This M’sian mum became a taxi driver 20 years ago for her family. Now, she drives for the love of it

·4-min read
Chong was determined to bounce back after losing her job as a credit controller in the early 2000s. — Picture courtesy of Fiona Chong Kam Mooi
Chong was determined to bounce back after losing her job as a credit controller in the early 2000s. — Picture courtesy of Fiona Chong Kam Mooi

PETALING JAYA, May 7 — It takes a lot of guts to transition to a new line of work no matter how old you are.

For Fiona Chong Kam Mooi, the thought of her children and their futures was enough to give her the confidence to start over in her career.

After losing her job as a credit controller during the early 2000s, Chong decided to get a fresh start and become a taxi driver.

It was a bold move, especially since she was stepping into an industry where women were few and far between.

Now aged 66, Chong has spent over 20 years on the road and is one of Malaysia’s oldest female taxi drivers.

In conjunction with Mother’s Day this Sunday, Malay Mail spoke to Chong about why she got into the driver’s seat and the difficulties she faced going into a male-dominated field.

The mother-of-four said that the high cost of living in a city meant that she and her husband both needed to pull their weight to provide a good life for their kids.

“In Malaysia, where the standard of living in the city is high, a one-man show is not enough to support a family, even more so as a mother of four children.

“Because I want to provide the best to my children, I had to become the next breadwinner for my family,” said Chong.

It was an uphill battle to get to grips with her new job especially since she didn’t have the help of modern navigation tools.

In the days before Waze and Google Maps, Chong had to learn her routes in Kuala Lumpur the old-fashioned way.

“When I started, there was no GPS so I needed to familiarise myself with all the road names, routes, rules, and regulations.

“I learned the routes through a map or even through my passengers but it (was) difficult if I was ferrying a tourist or a foreign passenger.

“I either (learned) on my own or asked my taxi colleagues but eventually, I became an expert in navigation on Malaysian roads.”

Taking on a ‘man’s job’

Chong had to tackle her fair share of gender stereotypes when she first became a taxi driver. — Picture courtesy of Fiona Chong Kam Mooi
Chong had to tackle her fair share of gender stereotypes when she first became a taxi driver. — Picture courtesy of Fiona Chong Kam Mooi

It wasn’t easy for Chong at the beginning as the lack of female taxi drivers meant it was normal for people to see it as a “man’s job.”

She was also treated coldly by some of her male colleagues who were reluctant to share the roads with a female taxi driver.

“When I started, it was not common at all to see a female taxi driver in Malaysia.

“It has always been the assumption that it’s a “man’s job”.

“I had some male taxi drivers who felt threatened by my presence and saw me as a competitor in the race for their livelihoods and bread and butter,” said Chong.

Despite the hurdles, Chong was determined to press forward and prove her worth.

She spent her days not only working on her driving but learning the finer details of being a top-notch taxi driver as well.

This included customer service skills and the ability to pick out areas where she could find customers easily.

“I had to learn from scratch about the taxi business and industry and how to be a good taxi driver.

“It is definitely not an easy job.

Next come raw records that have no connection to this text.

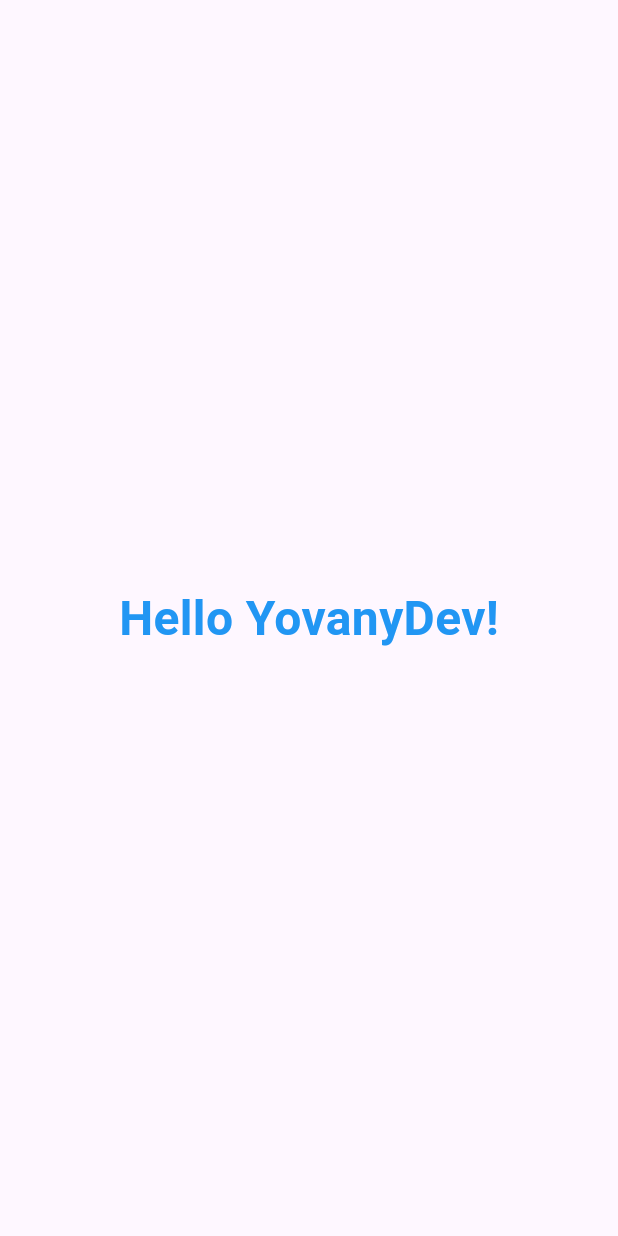
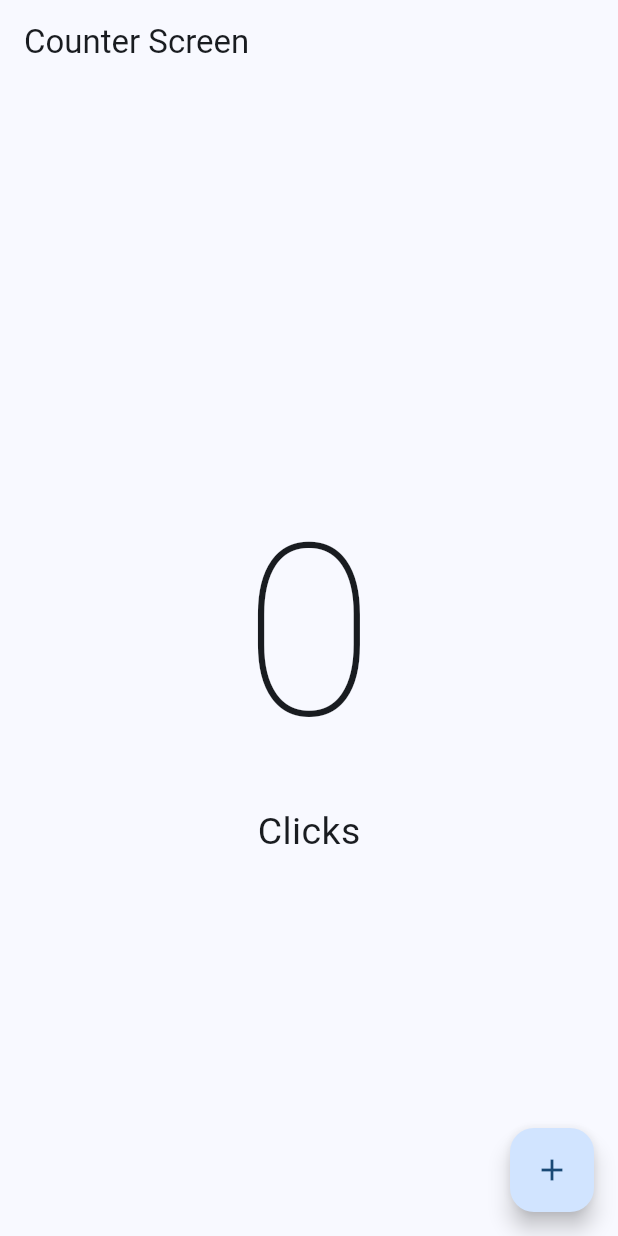
Before and after one commit to NIMP3/flutter_test_app, a Flutter app: the screen it shows after launch, on a phone screen of 412 x 824 dp. Run offline on Flutter 3.47's test engine with Material 3 defaults, Android fonts, the phone set to English and light mode, and no system bars.

Commit message:
[BUILD] (UI): Implemented [Directory structure - counter_screen - StatefulWidget]

```diff
--- a/lib/main.dart
+++ b/lib/main.dart
@@ -1,4 +1,5 @@
 import 'package:flutter/material.dart';
+import 'package:flutter_test_app/presentation/screens/counter/counter_screen.dart';
 
 void main() {
   runApp(const MyApp());
@@ -10,16 +11,10 @@ class MyApp extends StatelessWidget {
   // This widget is the root of your application.
   @override
   Widget build(BuildContext context) {
-    return const MaterialApp(
+    return MaterialApp(
         debugShowCheckedModeBanner: false,
+        theme: ThemeData(colorSchemeSeed: Colors.blue),
         title: 'Flutter Demo',
-        home: Scaffold(
-          body: Center(
-              child: Text('Hello YovanyDev!',
-                  style: TextStyle(
-                      fontSize: 32,
-                      color: Colors.blue,
-                      fontWeight: FontWeight.bold))),
-        ));
+        home: const CounterScreen());
   }
 }
--- /dev/null
+++ b/lib/presentation/screens/counter/counter_screen.dart
@@ -0,0 +1,39 @@
+import 'package:flutter/material.dart';
+
+class CounterScreen extends StatefulWidget {
+  const CounterScreen({super.key});
+
+  @override
+  State<CounterScreen> createState() => _CounterScreenState();
+}
+
+class _CounterScreenState extends State<CounterScreen> {
+  int clickCounter = 0;
+
+  @override
+  Widget build(BuildContext context) {
+    return Scaffold(
+      appBar: AppBar(
+        title: const Text('Counter Screen'),
+      ),
+      body: Center(
+          child: Column(
+        mainAxisAlignment: MainAxisAlignment.center,
+        children: [
+          Text('$clickCounter',
+              style:
+                  const TextStyle(fontSize: 160, fontWeight: FontWeight.w100)),
+          const Text('Clicks', style: TextStyle(fontSize: 25))
+        ],
+      )),
+      floatingActionButton: FloatingActionButton(
+        onPressed: () {
+          clickCounter++;
+          setState(() {});
+        },
+        tooltip: 'Increment',
+        child: const Icon(Icons.add),
+      ),
+    );
+  }
+}
```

It is not just your skills in driving but I also needed to learn how to navigate the roads, deal with customers, find new rides, and more.”

Adapting to new challenges

Chong (front row, left) pictured with her family. — Picture courtesy of Fiona Chong Kam Mooi
Chong (front row, left) pictured with her family. — Picture courtesy of Fiona Chong Kam Mooi

Like many Malaysians, Chong was faced with several career challenges after the Covid-19 pandemic hit last year.

The movement control order and the resulting travel limitations meant that passengers were hard to come by.

Chong realised that she would have to adapt once again to the situation, just as she did two decades ago when she first lost her job.

She joined the e-hailing app Grab in October 2020 despite not being very tech-savvy and sought help from her kids and the platform’s help centre for guidance.

“I joined Grab after being asked (to do so) by my regular customers but I did hesitate because I am not tech proficient.

“This whole experience has taught me that in order to change a situation, I myself have to make the change.

“There is a first time for everything. I take it as a challenge and learn it step by step.”

What started as a way to earn a living has become a full-fledged passion and she has no plans to stop driving anytime soon as long as she’s fit to do so.

She loves how her job lets her meet people from various backgrounds and is proud of the fact that she can still earn pocket money at her age.

Ultimately, working hard for her kids has given her the greatest gift knowing that her children are grown up now and paving their own way in life.

“It has been a long and hard journey, but it’s been a pleasure to be a mother and I would like to say to all mothers, just enjoy being a mother.

“Now that my kids are all grown up and are thriving, I know that all my hardships and work has been worth it.”